The beginning of May brought yet another turning point for the euro, created as usual by Greece. This time it was the rebellious populace, rather than earlier spendthrift governments, who put the boot in. The general election vote went squarely against austerity. Establishment parties – New Democracy and Pasok- suffered a severe erosion of support and the upstart anti-austerity Syriza party took third place behind them.
Syriza wants to renegotiate the austerity conditions imposed by the EU as a condition of the February bailout of Greece. Its refusal to co-operate in a coalition with any pro-austerity group forced a re-run of the election, which will take place on 17 June. Opinion polls make Syriza the favourite to win next month’s election. It raises the spectre of a new Greek government refusing to toe the austerity line and provoking the cessation of bailout payments from the EU/ECB/IMF troika – Greece’s only source of funding.

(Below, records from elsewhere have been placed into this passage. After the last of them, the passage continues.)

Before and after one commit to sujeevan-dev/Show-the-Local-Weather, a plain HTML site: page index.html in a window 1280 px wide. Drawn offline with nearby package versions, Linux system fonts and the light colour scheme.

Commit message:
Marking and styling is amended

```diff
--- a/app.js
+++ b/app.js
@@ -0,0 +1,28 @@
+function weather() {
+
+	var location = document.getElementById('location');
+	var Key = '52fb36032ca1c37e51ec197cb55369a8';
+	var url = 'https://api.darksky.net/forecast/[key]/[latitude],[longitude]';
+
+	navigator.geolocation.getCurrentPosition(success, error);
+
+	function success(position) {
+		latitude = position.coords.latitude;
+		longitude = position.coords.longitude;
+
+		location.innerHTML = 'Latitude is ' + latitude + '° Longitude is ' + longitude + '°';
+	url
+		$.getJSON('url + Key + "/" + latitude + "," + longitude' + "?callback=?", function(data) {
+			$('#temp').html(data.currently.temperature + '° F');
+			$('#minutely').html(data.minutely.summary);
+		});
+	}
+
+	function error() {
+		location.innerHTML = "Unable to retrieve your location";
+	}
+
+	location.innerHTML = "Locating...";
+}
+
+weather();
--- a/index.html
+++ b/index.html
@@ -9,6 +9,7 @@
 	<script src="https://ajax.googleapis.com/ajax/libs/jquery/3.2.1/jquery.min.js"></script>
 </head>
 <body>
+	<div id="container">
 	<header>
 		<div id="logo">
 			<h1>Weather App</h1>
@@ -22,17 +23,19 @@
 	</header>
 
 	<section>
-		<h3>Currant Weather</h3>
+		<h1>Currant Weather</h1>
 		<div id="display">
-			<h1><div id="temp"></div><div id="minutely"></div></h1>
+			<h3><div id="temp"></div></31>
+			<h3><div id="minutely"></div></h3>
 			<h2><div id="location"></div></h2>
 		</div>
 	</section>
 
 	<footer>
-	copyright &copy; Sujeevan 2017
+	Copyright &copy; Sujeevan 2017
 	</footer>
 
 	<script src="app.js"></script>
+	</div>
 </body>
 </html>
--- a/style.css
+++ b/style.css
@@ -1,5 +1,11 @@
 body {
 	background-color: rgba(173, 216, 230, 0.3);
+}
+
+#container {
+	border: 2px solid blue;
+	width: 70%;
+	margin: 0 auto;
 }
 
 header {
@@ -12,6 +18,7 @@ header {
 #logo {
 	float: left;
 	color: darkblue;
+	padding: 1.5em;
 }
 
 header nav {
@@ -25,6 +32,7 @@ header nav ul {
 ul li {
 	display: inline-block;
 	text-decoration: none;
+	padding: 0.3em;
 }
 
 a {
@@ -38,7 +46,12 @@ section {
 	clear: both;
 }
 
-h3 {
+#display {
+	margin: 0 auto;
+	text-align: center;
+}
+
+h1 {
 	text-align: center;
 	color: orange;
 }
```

With its income cut off, Greece could not repay its borrowings and would have to default, perhaps leading to departure from the single currency and perhaps from the EU. The repercussions would be hugely expensive, not just for Greece but for Euroland and even Britain too.
Although this catastrophic outcome is far from a certainty, investors can see the writing on the wall and they have been deserting the euro. Since early May its biggest losses have been against the US dollar and Japanese yen but it has also fallen against the pound, touching its lowest level since November 2008.

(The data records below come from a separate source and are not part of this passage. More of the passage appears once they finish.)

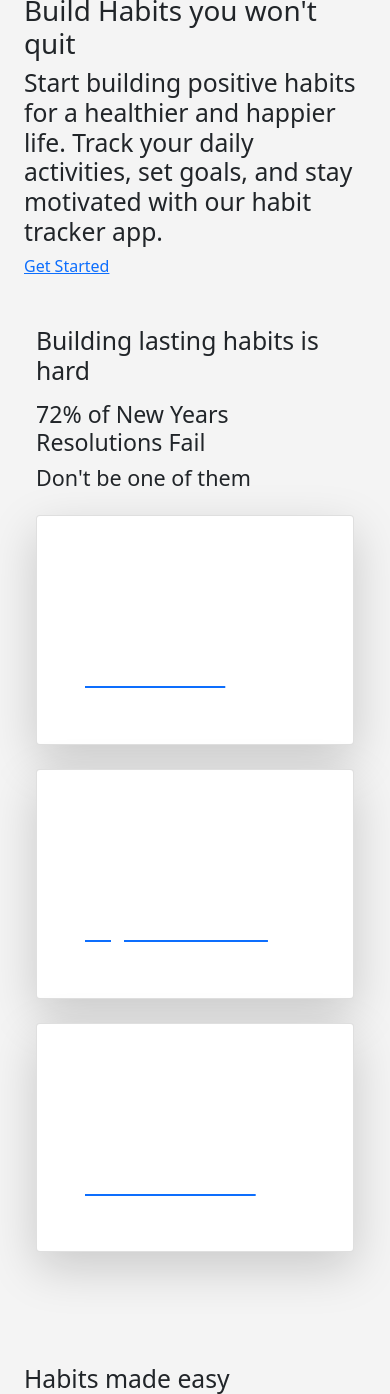
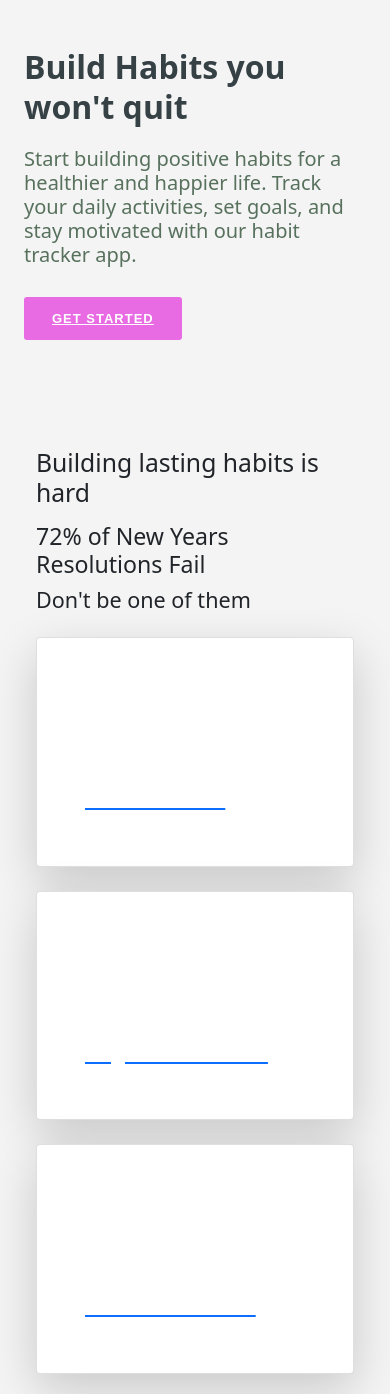
Before and after one commit to kelllyy101/habittracker-fullstack, a Django app: page / in a window 390 px wide. Shown: the part 439-1833 px from the top of the page. Run offline with Django 3.2, Linux system fonts and the light colour scheme.

Commit message:
added styling to landing page

```diff
--- a/assets/css/style.css
+++ /dev/null
@@ -1,19 +0,0 @@
-:root {
-    --bs-black: #000000;
-    --bs-white: #ffffff;
-    --bs-ffd2fc: #ffd2fc;
-    --bs-ddfff7: #ddfff7;
-
-    --bs-blue: #0d6efd;
-    --bs-indigo: #6610f2;
-    --bs-purple: #6f42c1;
-    --bs-pink: #d63384;
-    --bs-red: #dc3545;
-    --bs-orange: #fd7e14;
-    --bs-yellow: #ffc107;
-    --bs-green: #198754;
-    --bs-teal: #20c997;
-    --bs-cyan: #0dcaf0;
-    --bs-gray: #6c757d;
-    --bs-gray-dark: #343a40;
-  }
--- a/events/templates/home.html
+++ b/events/templates/home.html
@@ -1,3 +1,4 @@
+{% load static %}
 {% extends 'base_template.html' %}
 
 {% block content %}
--- a/events/templates/landing.html
+++ b/events/templates/landing.html
@@ -1,9 +1,10 @@
 <!-- templates/landing_page.html -->
 {% extends 'base_template.html' %}
+{% load static %}
+{% block content %}
+<link rel="stylesheet" type="text/css" href="{% static 'css/style.css' %}">
 
-{% block content %}
-
-
+<main id="main">
     <!-- ======= Hero Section ======= -->
     <section id="hero">
 
@@ -15,11 +16,11 @@
                         <h1>Build Habits you won't quit</h1>
                         <h2>Start building positive habits for a healthier and happier life. Track your daily
                             activities, set goals, and stay motivated with our habit tracker app.</h2>
-                    <a href="#about" class="btn-get-started scrollto">Get Started</a>
+                        <a href="register_user" class="btn-get-started scrollto">Get Started</a>
                     </div>
                 </div>
                 <div class="col-lg-6 order-1 order-lg-2 hero-img" data-aos="fade-left">
-                <img src="assets/img/hero-img.png" class="img-fluid" alt="">
+                    <img src="assets/img/hero-img.png" class="img-fluid" alt="woman writing down her habits">
                 </div>
             </div>
         </div>
@@ -86,6 +87,39 @@
     </div>
     </div>
 
+    <!-- ======= About Section ======= -->
+    <section id="about" class="about">
+        <div class="container">
+
+            <div class="row">
+                <div class="col-lg-6" data-aos="zoom-in">
+                    <img src="assets/img/about.jpg" class="img-fluid" alt="">
+                </div>
+                <div class="col-lg-6 d-flex flex-column justify-contents-center" data-aos="fade-left">
+                    <div class="content pt-4 pt-lg-0">
+                        <h3>Become a Productivity SuperHero</h3>
+                        <p class="fst-italic">
+                            Harness the power of our personalized habit tracker app to streamline your everyday routines and achieve your goals.
+                            Stay Empowered by
+                            Your Progress
+                        </p>
+                        <ul>
+                            <li><i class="bi bi-check-circle"></i> Stay Empowered by
+                                Your Progress</li>
+                            <li><i class="bi bi-check-circle"></i> Fuel your journey with insightful metrics, celebrate your milestones, and stay motivated on your path to success.</li>
+                            <li><i class="bi bi-check-circle"></i> Scientific studies show that tracking your progress can significantly boost your chances of successfully building and maintaining habits.
+                            </li>
+                        </ul>
+                        <p>
+                            Habits you desire will become quests you'll be excited to complete. No motivation is needed when having fun!
+                        </p>
+                    </div>
+                </div>
+            </div>
+
+        </div>
+    </section><!-- End About Section -->
+
 
 
     <div class="container px-4 py-5 nerd-featured-container" id="custom-cards">
@@ -141,5 +175,7 @@
     </div>
     </div>
 
+</main>
+
 
 {% endblock %}
--- a/events/templates/navbar.html
+++ b/events/templates/navbar.html
@@ -36,11 +36,11 @@
           </li>
 
         {% if user.is_authenticated %}
-        {% if user.is_superuser %}
+          {% if user.is_superuser %}
             <li class="nav-item">
-            <a class="nav-link" href="#">Admin</a>
-          </li>
-        {%endif %}
+            <a class="nav-link" href="admin/">Admin</a>
+            </li>
+          {%endif %}
           <li class="nav-item">
             <a class="nav-link" href="{% url 'logout' %}">Logout</a>
           </li>
--- a/habit/views.py
+++ b/habit/views.py
@@ -62,3 +62,8 @@ def delete_habit(request, item_id):
     item = get_object_or_404(Item, id=item_id)
     item.delete()
     return redirect('get_habits')
+
+
+@login_required
+def admin_view(request, item_id):
+    return redirect('admin/')
--- a/habit_tracker/urls.py
+++ b/habit_tracker/urls.py
@@ -18,11 +18,12 @@ from django.urls import path, include
 from habit import views as habit_views
 from events import views as events_views
 from users import views as users_views
+from django.conf.urls.static import static
+from django.conf import settings
 
-from django.urls import path
 
 urlpatterns = [
-    path('admin/', admin.site.urls),
+    path('admin/', admin.site.urls, name="admin"),
     # path('', events_views.home, name="home"),
     # path('events/', include('events.urls')),
     path('', events_views.landing, name = ''),
@@ -34,4 +35,6 @@ urlpatterns = [
     # path('', include('django.contrib.auth.urls')),
     path('', include('users.urls')),
 ]
- # + static(settings.MEDIA_URL, document_root=settings.MEDIA_ROOT)
+#+ static(settings.MEDIA_URL, document_root=settings.MEDIA_ROOT)
+if settings.DEBUG:
+    urlpatterns += static(settings.STATIC_URL, document_root=settings.STATICFILES_DIRS[0])
--- /dev/null
+++ b/static/css/style.css
@@ -0,0 +1,105 @@
+:root {
+  --bs-black: #000000;
+  --bs-white: #ffffff;
+  --bs-ffd2fc: #ffd2fc;
+  --bs-ddfff7: #ddfff7;
+
+  --bs-blue: #0d6efd;
+  --bs-indigo: #6610f2;
+  --bs-purple: #6f42c1;
+  --bs-pink: #d63384;
+  --bs-red: #dc3545;
+  --bs-orange: #fd7e14;
+  --bs-yellow: #ffc107;
+  --bs-green: #198754;
+  --bs-teal: #20c997;
+  --bs-cyan: #0dcaf0;
+  --bs-gray: #6c757d;
+  --bs-gray-dark: #343a40;
+}
+
+/*--------------------------------------------------------------
+# Hero Section
+--------------------------------------------------------------*/
+#hero {
+  width: 100%;
+  background-image: url("../images/habit_main_photo.jpg");
+  background-repeat: no-repeat;
+  background-size: contain;
+  background-position: right top;
+  margin-top: 70px;
+  padding: 60px 0;
+}
+
+#hero h1 {
+  margin: 0 0 20px 0;
+  font-size: 48px;
+  font-weight: 700;
+  line-height: 56px;
+  color: #364146;
+}
+
+#hero h2 {
+  color: #57715d;
+  margin-bottom: 30px;
+  font-size: 24px;
+}
+
+#hero .btn-get-started {
+  font-family: "Raleway", sans-serif;
+  font-weight: 600;
+  font-size: 13px;
+  text-transform: uppercase;
+  letter-spacing: 1px;
+  display: inline-block;
+  padding: 12px 28px;
+  border-radius: 3px;
+  transition: 0.5s;
+  color: #fefefe;
+  background: #e96be4;
+}
+
+#hero .btn-get-started:hover {
+  background: #84f795;
+}
+
+#hero .hero-img {
+  text-align: center;
+}
+
+#hero .hero-img img {
+  width: 70%;
+}
+
+@media (min-width: 1024px) {
+  #hero {
+    background-attachment: fixed;
+  }
+}
+
+@media (max-width: 992px) {
+  #hero h1 {
+    font-size: 32px;
+    line-height: 40px;
+  }
+
+  #hero h2 {
+    font-size: 20px;
+  }
+}
+
+
+.img-fluid {
+  position: relative;
+
+}
+
+.img-fluid :after {
+  content: "";
+  position: absolute;
+  bottom: 0;
+  left: 0;
+  right: 0;
+  background: linear-gradient(to bottom, rgba(255, 255, 255, 0) 0%, rgba(255, 255, 255, 1) 100%);
+  height: 40%;
+}
--- a/templatesbase/base_template.html
+++ b/templatesbase/base_template.html
@@ -1,22 +1,28 @@
+{% load static %}
 <!doctype html>
 <html lang="en">
+
 <head>
   <!-- Required meta tags -->
   <meta charset="utf-8">
   <meta name="viewport" content="width=device-width, initial-scale=1">
-    <link rel="stylesheet" href="assets/css/style.css">
-
+  <!-- Template Main CSS File -->
+  <link rel="stylesheet" type="text/css" href="{% static 'css/style.css' %}">
   <!-- Bootstrap CSS -->
-    <link href="https://cdn.jsdelivr.net/npm/bootstrap@5.0.0-beta1/dist/css/bootstrap.min.css" rel="stylesheet" integrity="sha384-giJF6kkoqNQ00vy+HMDP7azOuL0xtbfIcaT9wjKHr8RbDVddVHyTfAAsrekwKmP1" crossorigin="anonymous">
+  <link href="https://cdn.jsdelivr.net/npm/bootstrap@5.0.0-beta1/dist/css/bootstrap.min.css" rel="stylesheet"
+    integrity="sha384-giJF6kkoqNQ00vy+HMDP7azOuL0xtbfIcaT9wjKHr8RbDVddVHyTfAAsrekwKmP1" crossorigin="anonymous">
 
   <title>Hello, world!</title>
   <style>
-      body {background: #f4f4f4;}
+    body {
+      background: #f4f4f4;
+    }
   </style>
 </head>
+
 <body>
   {% include 'navbar.html' %}
-    <br/>
+  <br />
   <div class="container">
     {% if messages %}
     {% for message in messages %}
@@ -36,7 +42,9 @@
   <!-- Optional JavaScript; choose one of the two! -->
 
   <!-- Option 1: Bootstrap Bundle with Popper -->
-    <script src="https://cdn.jsdelivr.net/npm/bootstrap@5.0.0-beta1/dist/js/bootstrap.bundle.min.js" integrity="sha384-ygbV9kiqUc6oa4msXn9868pTtWMgiQaeYH7/t7LECLbyPA2x65Kgf80OJFdroafW" crossorigin="anonymous"></script>
+  <script src="https://cdn.jsdelivr.net/npm/bootstrap@5.0.0-beta1/dist/js/bootstrap.bundle.min.js"
+    integrity="sha384-ygbV9kiqUc6oa4msXn9868pTtWMgiQaeYH7/t7LECLbyPA2x65Kgf80OJFdroafW"
+    crossorigin="anonymous"></script>
 
   <!-- Option 2: Separate Popper and Bootstrap JS -->
   <!--
@@ -44,4 +52,5 @@
     <script src="https://cdn.jsdelivr.net/npm/bootstrap@5.0.0-beta1/dist/js/bootstrap.min.js" integrity="sha384-pQQkAEnwaBkjpqZ8RU1fF1AKtTcHJwFl3pblpTlHXybJjHpMYo79HY3hIi4NKxyj" crossorigin="anonymous"></script>
     -->
 </body>
+
 </html>
```
Also changed, not shown: habit_tracker/settings.py (+11 -1 lines), static/images/habit_main_photo.jpg (renamed from assets/images/habit_main_photo.jpg). Lines whose indentation alone changed are shown as unchanged.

EU leaders must pull something out of the hat to persuade investors – and Greek voters – that they have the will and the ability to fashion the proverbial silk purse out of this sow’s ear. If they fail to do so the euro will fall further.